Some breast cancer treatments are not recommended for women who are pregnant when diagnosed with breast cancer. Some treatments can also affect a woman’s ability to have children in future.
Treatment for breast cancer during pregnancy
If a woman is pregnant when she is diagnosed with breast cancer:
- it’s possible to have breast surgery with only a slight risk of miscarriage; the risk of miscarriage is lower after the first trimester
- radiotherapy is not recommended because it may harm the unborn baby; radiotherapy can be given after the baby is born
- chemotherapy is not recommended during the first trimester because it may harm the unborn baby; chemotherapy is often given during the second and third trimesters, when the risk of harm is lower
- hormonal therapy and trastuzumab (Herceptin®) are not recommended.
Pregnancy during treatment for breast cancer
It’s recommended that women do not become pregnant during treatment for breast cancer. Treatments such as chemotherapy and radiotherapy can harm the unborn baby.
Women should use contraception if it’s possible that they could become pregnant during treatment, even if periods become irregular or stop during treatment.
Effects of breast cancer treatment on fertility
Some treatments for breast cancer can affect a woman’s fertility. Once treatment has finished there’s no reliable test to find out if a woman will be able to fall pregnant in future.

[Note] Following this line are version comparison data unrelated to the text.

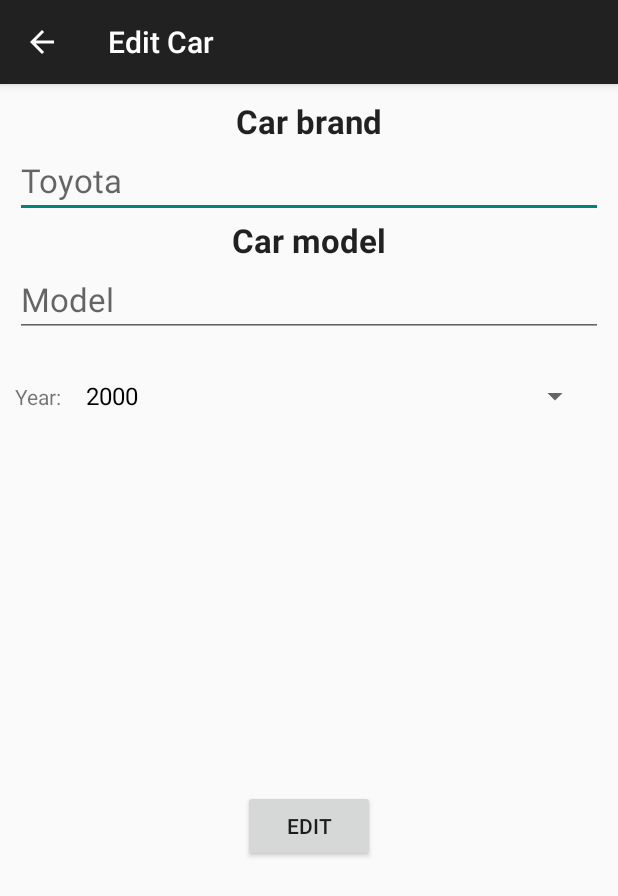
After one commit to federicodacal/RecuPrimerParcialLaboV, an Android app: the AutoActivity screen opened directly, with no data from a screen before it, on a phone screen of 412 x 824 dp. The commit adds this screen. Shown: the top 896 px of the screen. Run offline under Robolectric (Android 15) with nearby library versions, the phone set to English and light mode, and no system bars; 2 statements that could not run were skipped.

Commit message:
auto activity + edit mvc

```diff
--- a/app/src/main/AndroidManifest.xml
+++ b/app/src/main/AndroidManifest.xml
@@ -13,6 +13,10 @@
         android:theme="@style/Theme.PrimerParcialApp"
         tools:targetApi="31">
         <activity
+            android:name=".AutoActivity"
+            android:exported="false"
+            android:theme="@style/Theme.AppCompat.Light.DarkActionBar" />
+        <activity
             android:name=".MainActivity"
             android:exported="true">
             <intent-filter>
--- a/app/src/main/java/com/example/primerparcialapp/Auto.java
+++ b/app/src/main/java/com/example/primerparcialapp/Auto.java
@@ -1,6 +1,8 @@
 package com.example.primerparcialapp;
 
-public class Auto {
+import java.io.Serializable;
+
+public class Auto implements Serializable {
     private Integer id;
     private String make;
     private String model;
--- /dev/null
+++ b/app/src/main/java/com/example/primerparcialapp/AutoActivity.java
@@ -0,0 +1,42 @@
+package com.example.primerparcialapp;
+
+import androidx.annotation.NonNull;
+import androidx.appcompat.app.ActionBar;
+import androidx.appcompat.app.AppCompatActivity;
+
+import android.os.Bundle;
+import android.view.MenuItem;
+import android.widget.ArrayAdapter;
+
+import java.util.ArrayList;
+
+public class AutoActivity extends AppCompatActivity {
+
+    public static Bundle bundle;
+
+    @Override
+    protected void onCreate(Bundle savedInstanceState) {
+        super.onCreate(savedInstanceState);
+        setContentView(R.layout.activity_auto);
+
+        ActionBar ab = super.getSupportActionBar();
+        ab.setDisplayHomeAsUpEnabled(true);
+        ab.setTitle(R.string.title_edit);
+
+        this.bundle = super.getIntent().getExtras();
+
+        Auto model = new Auto();
+        AutoView view = new AutoView(this, model);
+        AutoController controller = new AutoController(model, view);
+        view.setController(controller);
+        view.mostrarModelo();
+    }
+
+    @Override
+    public boolean onOptionsItemSelected(@NonNull MenuItem item) {
+        if(item.getItemId() == android.R.id.home) {
+            super.finish();
+        }
+        return super.onOptionsItemSelected(item);
+    }
+}
--- /dev/null
+++ b/app/src/main/java/com/example/primerparcialapp/AutoController.java
@@ -0,0 +1,56 @@
+package com.example.primerparcialapp;
+
+import android.os.Bundle;
+import android.view.View;
+import android.widget.Toast;
+
+import java.io.Serializable;
+
+public class AutoController implements View.OnClickListener {
+    Auto model;
+    AutoView view;
+    Bundle bundle;
+
+    public AutoController(Auto model, AutoView view) {
+        this.model = model;
+        this.view = view;
+        this.cargarDatos();
+    }
+
+    private void cargarDatos() {
+        this.bundle = this.view.act.getIntent().getExtras();
+        Serializable ser = bundle.getSerializable("auto");
+        Auto a = (Auto) ser;
+
+        if(a != null) {
+            this.model.setModel(a.getModel());
+            this.model.setMake(a.getMake());
+            this.model.setYear(a.getYear());
+        }
+    }
+
+    public boolean validarCampos() {
+
+        boolean res = false;
+
+        if(this.view.edMake.getText().toString().isEmpty() || this.view.edModel.getText().toString().isEmpty()) {
+            Toast.makeText(this.view.act, R.string.toast_empty, Toast.LENGTH_LONG).show();
+        }
+        else {
+            res = true;
+        }
+        return res;
+    }
+
+    @Override
+    public void onClick(View v) {
+        if(this.validarCampos()) {
+            this.view.llenarModelo();
+            MainActivity.auto.setModel(this.model.getModel());
+            MainActivity.auto.setMake(this.model.getMake());
+            MainActivity.auto.setYear(this.model.getYear());
+            MainActivity.edit = true;
+            this.view.act.finish();
+        }
+    }
+}
--- /dev/null
+++ b/app/src/main/java/com/example/primerparcialapp/AutoView.java
@@ -0,0 +1,131 @@
+package com.example.primerparcialapp;
+
+import android.app.Activity;
+import android.widget.ArrayAdapter;
+import android.widget.Button;
+import android.widget.EditText;
+import android.widget.Spinner;
+
+import java.util.ArrayList;
+
+public class AutoView {
+
+    EditText edModel;
+    EditText edMake;
+    Spinner spYear;
+    Button btnSave;
+    Activity act;
+    Auto model;
+    AutoController controller;
+
+    public AutoView(Activity act, Auto model) {
+        this.act = act;
+        this.model = model;
+    }
+
+    public void setController(AutoController controller) {
+        this.controller = controller;
+        this.btnSave = act.findViewById(R.id.btnSave);
+        this.btnSave.setOnClickListener(controller);
+        this.cargarElementos();
+    }
+
+    public void cargarElementos() {
+        if (this.edModel == null) {
+            this.edModel = this.act.findViewById(R.id.edModel);
+        }
+        if (this.edMake == null) {
+            this.edMake = this.act.findViewById(R.id.edMake);
+        }
+        if (this.spYear == null) {
+            this.spYear = this.act.findViewById(R.id.years_spinner);
+
+            ArrayList<Integer> years = new ArrayList<>();
+
+            for(int year=2000; year<2021; year++) {
+                years.add(year);
+            }
+
+            ArrayAdapter<Integer> arrayAdapter = new ArrayAdapter<>(this.act, androidx.appcompat.R.layout.support_simple_spinner_dropdown_item, years);
+            this.spYear.setAdapter(arrayAdapter);
+        }
+    }
+
+    public void llenarModelo() {
+        this.model.setMake(this.edMake.getText().toString());
+        this.model.setModel(this.edModel.getText().toString());
+        this.model.setYear((Integer) this.spYear.getSelectedItem());
+    }
+
+    public void mostrarModelo() {
+        this.edMake.setText(this.model.getMake());
+        this.edModel.setText(this.model.getModel());
+
+        switch(this.model.getYear()) {
+            case 2000:
+                this.spYear.setSelection(0);
+                break;
+            case 2001:
+                this.spYear.setSelection(1);
+                break;
+            case 2002:
+                this.spYear.setSelection(2);
+                break;
+            case 2003:
+                this.spYear.setSelection(3);
+                break;
+            case 2004:
+                this.spYear.setSelection(4);
+                break;
+            case 2005:
+                this.spYear.setSelection(5);
+                break;
+            case 2006:
+                this.spYear.setSelection(6);
+                break;
+            case 2007:
+                this.spYear.setSelection(7);
+                break;
+            case 2008:
+                this.spYear.setSelection(8);
+                break;
+            case 2009:
+                this.spYear.setSelection(9);
+                break;
+            case 2010:
+                this.spYear.setSelection(10);
+                break;
+            case 2011:
+                this.spYear.setSelection(11);
+                break;
+            case 2012:
+                this.spYear.setSelection(12);
+                break;
+            case 2013:
+                this.spYear.setSelection(13);
+                break;
+            case 2014:
+                this.spYear.setSelection(14);
+                break;
+            case 2015:
+                this.spYear.setSelection(15);
+                break;
+            case 2016:
+                this.spYear.setSelection(16);
+                break;
+            case 2017:
+                this.spYear.setSelection(17);
+                break;
+            case 2018:
+                this.spYear.setSelection(18);
+                break;
+            case 2019:
+                this.spYear.setSelection(19);
+                break;
+            case 2020:
+                this.spYear.setSelection(20);
+                break;
+        }
+    }
+
+}
--- /dev/null
+++ b/app/src/main/res/layout/activity_auto.xml
@@ -0,0 +1,79 @@
+<?xml version="1.0" encoding="utf-8"?>
+<LinearLayout xmlns:android="http://schemas.android.com/apk/res/android"
+    xmlns:app="http://schemas.android.com/apk/res-auto"
+    xmlns:tools="http://schemas.android.com/tools"
+    android:layout_width="match_parent"
+    android:layout_height="match_parent"
+    android:orientation="vertical"
+    android:padding="10dp"
+    tools:context=".AutoActivity">
+
+    <TextView
+        android:id="@+id/tvMake"
+        android:layout_width="wrap_content"
+        android:layout_height="wrap_content"
+        android:layout_gravity="center"
+        android:textStyle="bold"
+        android:text="@string/text_make"
+        android:textAppearance="@style/TextAppearance.AppCompat.Large"/>
+
+    <EditText
+        android:id="@+id/edMake"
+        android:layout_width="match_parent"
+        android:layout_height="wrap_content"
+        android:hint="@string/hint_make"
+        android:textAppearance="@style/TextAppearance.AppCompat.Large"
+        android:singleLine="true"/>
+
+    <TextView
+        android:id="@+id/tvModel"
+        android:layout_width="wrap_content"
+        android:layout_height="wrap_content"
+        android:layout_gravity="center"
+        android:textStyle="bold"
+        android:text="@string/text_model"
+        android:textAppearance="@style/TextAppearance.AppCompat.Large"/>
+
+    <EditText
+        android:id="@+id/edModel"
+        android:layout_width="match_parent"
+        android:layout_height="wrap_content"
+        android:hint="@string/hint_model"
+        android:textAppearance="@style/TextAppearance.AppCompat.Large"
+        android:singleLine="true"/>
+
+    <LinearLayout
+        android:layout_width="match_parent"
+        android:layout_height="wrap_content"
+        android:orientation="horizontal"
+        android:layout_marginTop="15dp">
+
+        <TextView
+            android:id="@+id/tvSpinner"
+            android:layout_width="wrap_content"
+            android:layout_height="wrap_content"
+            android:text="@string/text_spinner"
+            android:textAppearance="@style/TextAppearance.AppCompat.Small"/>
+
+        <Spinner
+            android:id="@+id/years_spinner"
+            android:layout_width="match_parent"
+            android:layout_height="wrap_content"
+            android:layout_marginStart="8dp"
+            android:layout_marginEnd="8dp" />
+
+    </LinearLayout>
+
+    <FrameLayout
+        android:layout_width="match_parent"
+        android:layout_height="match_parent">
+
+        <Button
+            android:id="@+id/btnSave"
+            android:layout_width="wrap_content"
+            android:layout_height="wrap_content"
+            android:layout_gravity="center"
+            android:text="@string/text_button" />
+    </FrameLayout>
+
+</LinearLayout>
--- a/app/src/main/res/layout/item_auto.xml
+++ b/app/src/main/res/layout/item_auto.xml
@@ -2,7 +2,8 @@
 <LinearLayout xmlns:android="http://schemas.android.com/apk/res/android"
     android:orientation="horizontal"
     android:layout_width="match_parent"
-    android:layout_height="wrap_content">
+    android:layout_height="wrap_content"
+    android:layout_marginTop="10dp">
 
     <ImageView
         android:layout_width="40dp"
```
Also changed, not shown: app/src/main/java/com/example/primerparcialapp/MainActivity.java (+8 -1 lines), app/src/main/java/com/example/primerparcialapp/ViewHolderAuto.java (+9 -0 lines).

Women who were planning to have children before their breast cancer diagnosis should speak to their oncologist before starting treatment for breast cancer. It may be possible to see a fertility specialist to discuss the available options.